Wynn, MO ORCID: https://orcid.org/0000-0001-9021-4747 2021, 'Deep tissue injury : a narrative review on the aetiology of a controversial wound' , British Journal of Nursing, 30 (5) , S32-S37.

[img] PDF - Accepted Version
Restricted to Repository staff only until 18 September 2021.

Download (872kB) | Request a copy
Access Information: This document is the Accepted Manuscript version of a Published Work that appeared in final form in British Journal of Nursing, copyright © MA Healthcare, after peer review and technical editing by the publisher. To access the final edited and published work see https://doi.org/10.12968/bjon.2021.30.5.S32.

Abstract

Deep tissue injuries (DTIs) were added to pressure ulcer grading systems in 2009. Since then, they have been associated with the same aetiological processes as other forms of pressure injury (PI). This is despite notable clinical differences in their presentation along with variations in natural history that suggest they are the consequence of processes distinct from those that cause other PIs. Understanding the aetiology of DTIs is essential to guide prevention and treatment in addition to ensuring healthcare governance processes deeply tied to pressure injury are effective and efficient.
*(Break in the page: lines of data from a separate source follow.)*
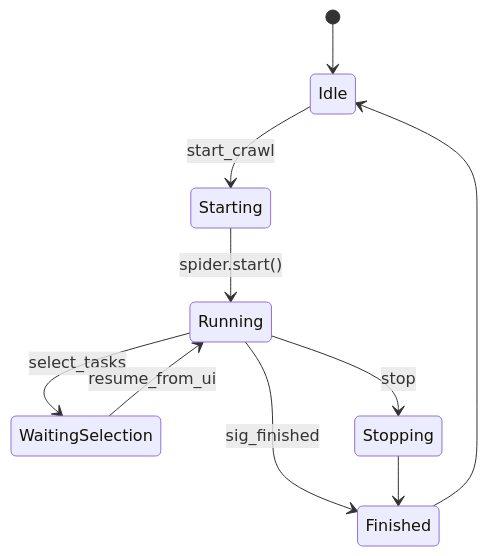
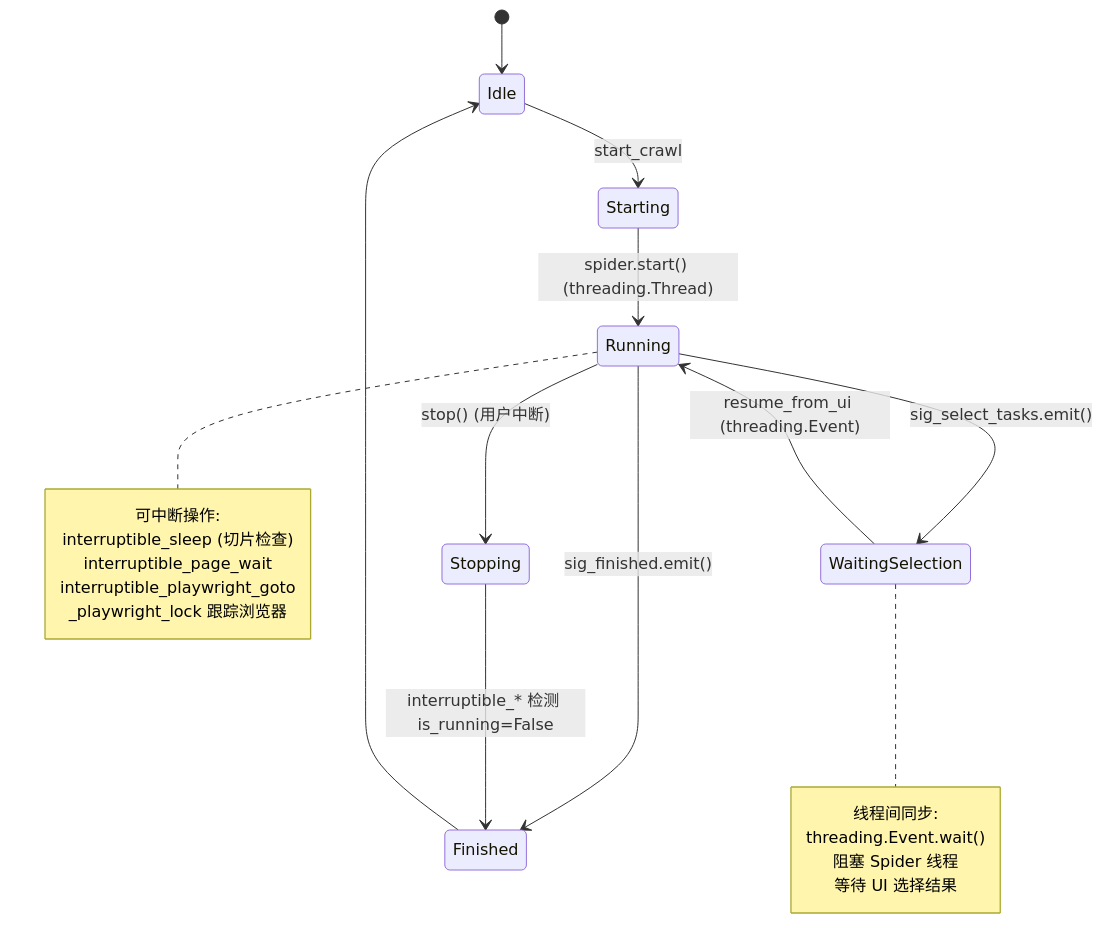
The fourth of 5 diagrams in mermaid/08-data-models-and-context.md (haohaizi554/UniversalCrawler), drawn with Mermaid before and after one commit. The commit also changed other lines of this file and 78 other files, not shown here.

Commit message:
Sync local workspace: packaging adaptation, frontend hardening, and architecture review.

````diff
--- a/mermaid/08-data-models-and-context.md
+++ b/mermaid/08-data-models-and-context.md
@@ -62,12 +189,27 @@
 ```mermaid
 stateDiagram-v2
     [*] --> Idle
     Idle --> Starting: start_crawl
-    Starting --> Running: spider.start()
-    Running --> WaitingSelection: select_tasks
-    WaitingSelection --> Running: resume_from_ui
-    Running --> Stopping: stop
-    Running --> Finished: sig_finished
-    Stopping --> Finished
+    Starting --> Running: spider.start() (threading.Thread)
+    Running --> WaitingSelection: sig_select_tasks.emit()
+    WaitingSelection --> Running: resume_from_ui (threading.Event)
+    Running --> Stopping: stop() (用户中断)
+    Running --> Finished: sig_finished.emit()
+    Stopping --> Finished: interruptible_* 检测 is_running=False
     Finished --> Idle
+
+    note right of Running
+        可中断操作:
+        interruptible_sleep (切片检查)
+        interruptible_page_wait
+        interruptible_playwright_goto
+        _playwright_lock 跟踪浏览器
+    end note
+
+    note right of WaitingSelection
+        线程间同步:
+        threading.Event.wait()
+        阻塞 Spider 线程
+        等待 UI 选择结果
+    end note
 ```
````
Current understanding of the aetiology of DTI has significant gaps, with several key challenges impeding progress in this area of PI research, including inconsistent reporting by healthcare services and the limitations of animal and computer models in addition to the ethical barriers to conducting studies on human subjects. Synthesis of early studies with studies undertaken before 2009 is also limited by the variety in definitions of DTI used before that published by the European Pressure Ulcer Advisory Panel, the National Pressure Injury Advisory Panel and the Pan Pacific Pressure Injury Alliance in 2009. To date, few prospective clinical studies have been conducted. This article presents a narrative review on the clinical and animal study evidence indicating contemporary understanding of DTI.

Item Type: Article
Additional Information: ** From Crossref journal articles via Jisc Publications Router **Journal IDs: pissn 0966-0461; eissn 2052-2819 **History: issued 11-03-2021; published 11-03-2021
Schools: Schools > School of Health and Society
Journal or Publication Title: British Journal of Nursing
Publisher: Mark Allen Group
ISSN: 0966-0461
Related URLs:
SWORD Depositor: Publications Router
Depositing User: Publications Router
Date Deposited: 30 Mar 2021 08:23
Last Modified: 30 Mar 2021 08:30
URI: http://usir.salford.ac.uk/id/eprint/59938

Actions (login required)

Edit record (repository staff only) Edit record (repository staff only)

Downloads

Downloads per month over past year